Work request:
Find the string "title" in the entries and copy each line that has it.

[Stored entries]

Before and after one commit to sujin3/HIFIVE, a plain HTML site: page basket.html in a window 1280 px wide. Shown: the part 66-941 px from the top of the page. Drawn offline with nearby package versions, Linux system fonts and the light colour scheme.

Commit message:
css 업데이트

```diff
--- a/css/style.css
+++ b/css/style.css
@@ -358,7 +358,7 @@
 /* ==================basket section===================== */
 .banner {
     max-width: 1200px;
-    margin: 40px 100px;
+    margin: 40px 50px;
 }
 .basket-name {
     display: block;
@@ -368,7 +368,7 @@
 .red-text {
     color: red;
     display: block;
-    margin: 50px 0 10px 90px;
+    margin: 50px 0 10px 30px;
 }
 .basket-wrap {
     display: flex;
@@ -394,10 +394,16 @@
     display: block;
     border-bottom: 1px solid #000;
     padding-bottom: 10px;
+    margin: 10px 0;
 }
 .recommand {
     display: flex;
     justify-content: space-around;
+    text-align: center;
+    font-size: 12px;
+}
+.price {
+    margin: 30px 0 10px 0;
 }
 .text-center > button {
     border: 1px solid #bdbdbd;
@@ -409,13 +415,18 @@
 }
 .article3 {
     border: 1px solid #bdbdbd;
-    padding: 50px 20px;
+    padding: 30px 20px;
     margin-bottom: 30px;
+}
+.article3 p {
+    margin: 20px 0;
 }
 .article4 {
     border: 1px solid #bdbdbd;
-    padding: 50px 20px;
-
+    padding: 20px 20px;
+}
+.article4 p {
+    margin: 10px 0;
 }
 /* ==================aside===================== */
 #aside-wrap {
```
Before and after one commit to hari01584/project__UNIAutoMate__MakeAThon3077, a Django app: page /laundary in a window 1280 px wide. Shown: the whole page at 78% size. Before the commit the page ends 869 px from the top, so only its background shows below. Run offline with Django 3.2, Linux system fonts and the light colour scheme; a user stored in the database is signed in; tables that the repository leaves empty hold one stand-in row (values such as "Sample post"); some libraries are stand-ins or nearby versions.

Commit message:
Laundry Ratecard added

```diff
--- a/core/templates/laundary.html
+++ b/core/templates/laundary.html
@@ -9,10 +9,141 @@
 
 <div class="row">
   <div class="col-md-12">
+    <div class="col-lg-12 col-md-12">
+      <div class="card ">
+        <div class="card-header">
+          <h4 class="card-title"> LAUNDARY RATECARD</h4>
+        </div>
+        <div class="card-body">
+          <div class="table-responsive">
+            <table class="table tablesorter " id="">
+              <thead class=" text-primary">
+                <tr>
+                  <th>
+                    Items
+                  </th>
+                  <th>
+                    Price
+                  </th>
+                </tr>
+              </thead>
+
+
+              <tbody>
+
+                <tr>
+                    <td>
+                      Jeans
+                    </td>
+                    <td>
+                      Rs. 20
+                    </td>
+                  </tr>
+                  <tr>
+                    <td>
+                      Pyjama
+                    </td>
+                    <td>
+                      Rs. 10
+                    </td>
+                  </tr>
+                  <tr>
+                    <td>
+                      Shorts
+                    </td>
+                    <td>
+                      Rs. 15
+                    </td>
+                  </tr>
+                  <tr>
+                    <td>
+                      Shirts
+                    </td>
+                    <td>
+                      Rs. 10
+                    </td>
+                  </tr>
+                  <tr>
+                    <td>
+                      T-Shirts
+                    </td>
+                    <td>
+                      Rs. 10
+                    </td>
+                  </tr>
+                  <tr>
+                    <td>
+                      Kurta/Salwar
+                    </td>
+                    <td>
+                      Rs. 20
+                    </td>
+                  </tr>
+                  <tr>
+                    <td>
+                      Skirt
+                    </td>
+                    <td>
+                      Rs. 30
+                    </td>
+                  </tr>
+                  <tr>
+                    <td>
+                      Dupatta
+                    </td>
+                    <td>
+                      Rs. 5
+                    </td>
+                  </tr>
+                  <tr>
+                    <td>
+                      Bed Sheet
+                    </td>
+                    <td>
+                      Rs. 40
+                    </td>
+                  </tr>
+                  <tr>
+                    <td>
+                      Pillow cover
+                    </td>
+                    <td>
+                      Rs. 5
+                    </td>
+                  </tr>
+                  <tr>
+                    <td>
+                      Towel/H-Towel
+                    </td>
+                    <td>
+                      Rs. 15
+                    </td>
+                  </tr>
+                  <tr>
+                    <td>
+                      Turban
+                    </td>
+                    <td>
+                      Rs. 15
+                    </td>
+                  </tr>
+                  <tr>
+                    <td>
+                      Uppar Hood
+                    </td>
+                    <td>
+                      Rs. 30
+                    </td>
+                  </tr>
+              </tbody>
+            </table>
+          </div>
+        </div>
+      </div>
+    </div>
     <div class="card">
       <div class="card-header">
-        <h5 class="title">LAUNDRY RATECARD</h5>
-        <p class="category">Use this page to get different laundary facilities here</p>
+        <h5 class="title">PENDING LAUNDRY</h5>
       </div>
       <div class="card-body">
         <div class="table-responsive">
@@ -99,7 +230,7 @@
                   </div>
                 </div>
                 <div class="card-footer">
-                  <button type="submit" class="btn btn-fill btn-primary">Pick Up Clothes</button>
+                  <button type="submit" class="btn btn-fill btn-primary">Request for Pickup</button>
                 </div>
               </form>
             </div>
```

Solution to this problem:
+          <h4 class="card-title"> LAUNDARY RATECARD</h4>
-        <h5 class="title">LAUNDRY RATECARD</h5>
+        <h5 class="title">PENDING LAUNDRY</h5>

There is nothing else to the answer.